Read the records below and report each line in which "empty" occurs.

Content revision data
★ ★ ★ ★

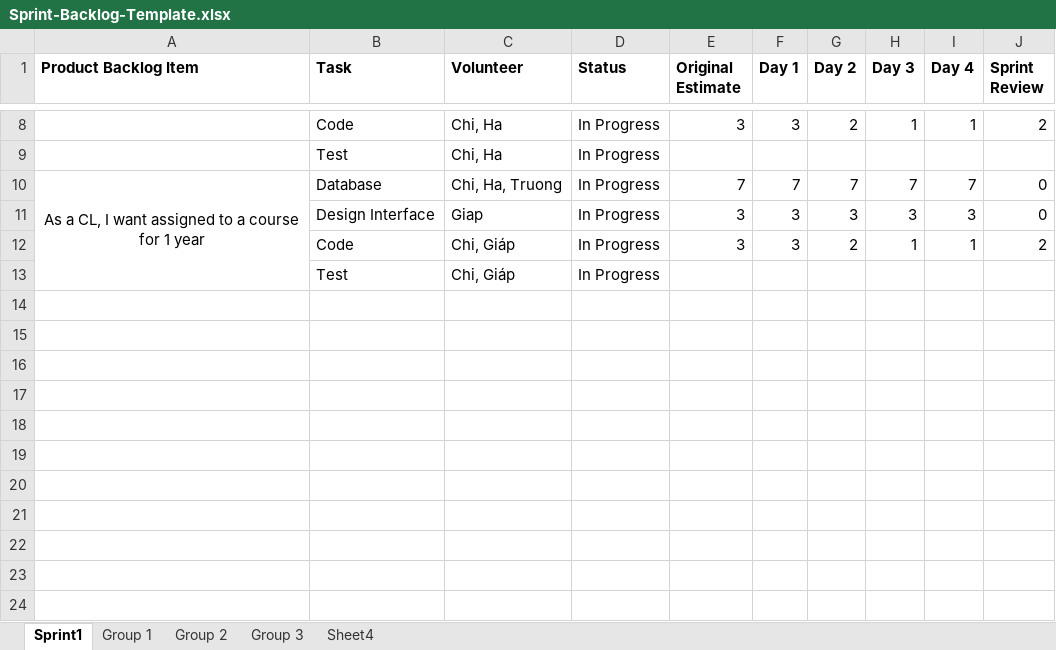
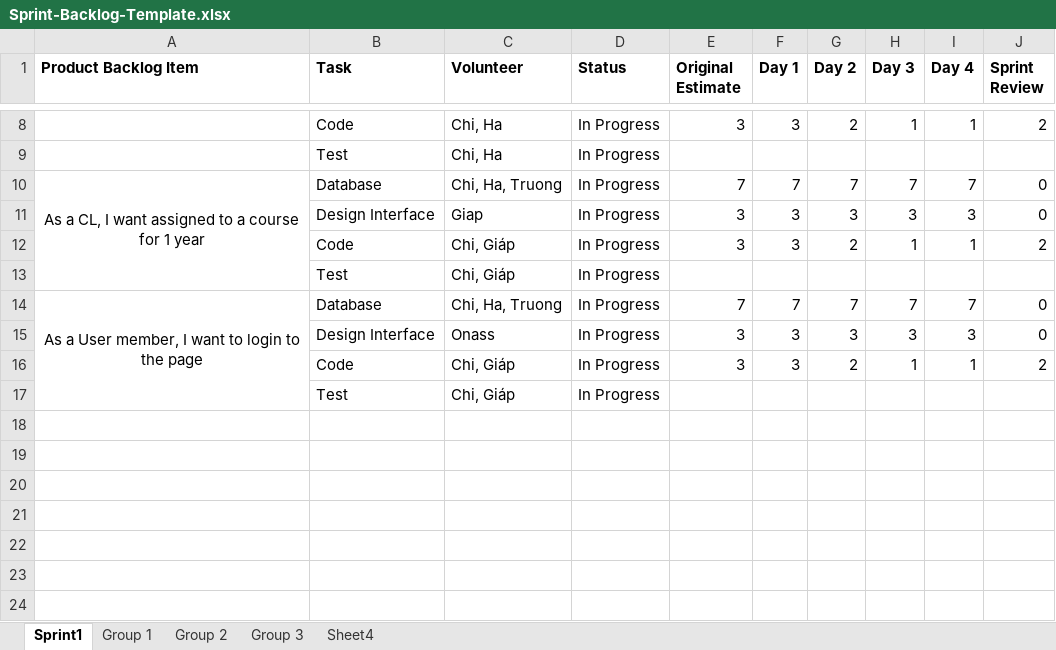
Before and after one commit to CW1640Group5/CMR_Management, an Excel workbook: Sprint-Backlog-Template.xlsx, sheet Sprint1, drawn as a sheet; only a part is shown, gaps mark what is left out; values as stored, in another font and other column widths than the file's, no borders; charts and pictures not drawn; the diff names each change by its address in the sheet, - before the commit and + after, or states it on an @@ line.

Commit message:
Update sprint Backlog
Update sprint Backlog
Onass and Daniel create the login page

```diff
--- a/Sprint-Backlog-Template.xlsx (sheet Sprint1)
+++ b/Sprint-Backlog-Template.xlsx (sheet Sprint1)
-row 14: (empty)
+row 14: As a User member, I want to login to the page | Database | Chi, Ha, Truong | In Progress | 7 | 7 | 7 | 7 | 7 | 0
+A14:A17 merged
-row 15: (empty)
+row 15:  | Design Interface | Onass | In Progress | 3 | 3 | 3 | 3 | 3 | 0
-row 16: (empty)
+row 16:  | Code | Chi, Giáp | In Progress | 3 | 3 | 2 | 1 | 1 | 2
-row 17: (empty)
+row 17:  | Test | Chi, Giáp | In Progress
```
Also changed, not shown: charts or pictures.
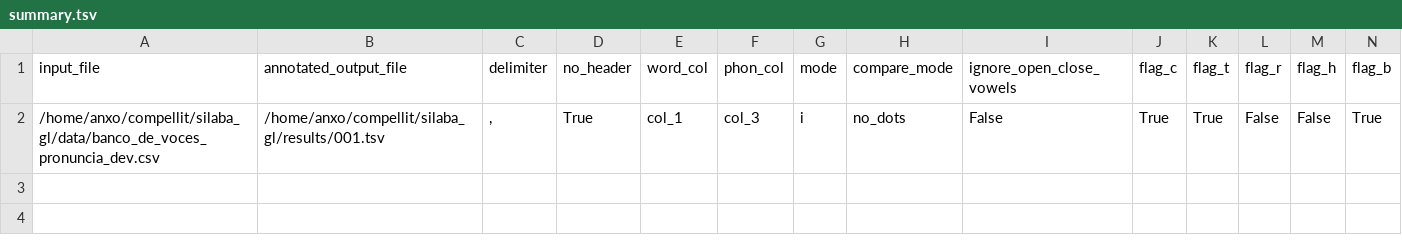
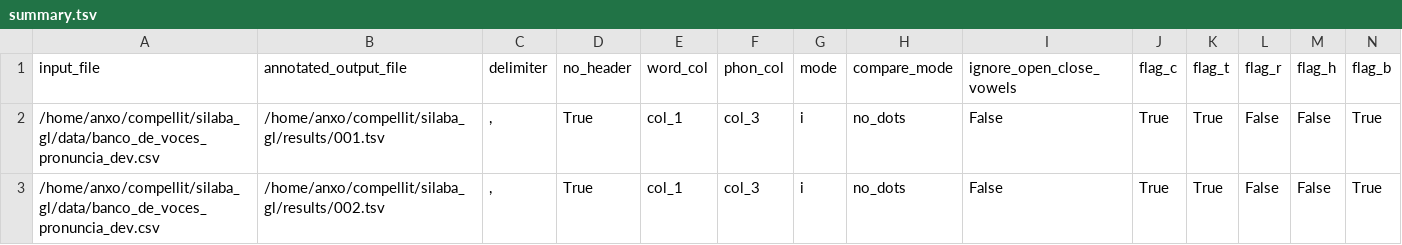
Before and after one commit to compellit/trasgo, a TSV file: results/summary.tsv, drawn as a sheet; only a part is shown; rows hold the shown columns only; the diff names each change by its address in the sheet, - before the commit and + after, or states it on an @@ line.

Commit message:
hyphened words handling

```diff
--- a/results/summary.tsv
+++ b/results/summary.tsv
+row 3: /home/anxo/compellit/silaba_gl/data/banco_de_voces_pronuncia_dev.csv | /home/anxo/compellit/silaba_gl/results/002.tsv | , | True | col_1 | col_3 | i | no_dots | False | True | True | False | False | True
```
Also changed, not shown: 2 other files.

★ ★ ★ ★

ANSWER BOX>
-row 14: (empty)
-row 15: (empty)
-row 16: (empty)
-row 17: (empty)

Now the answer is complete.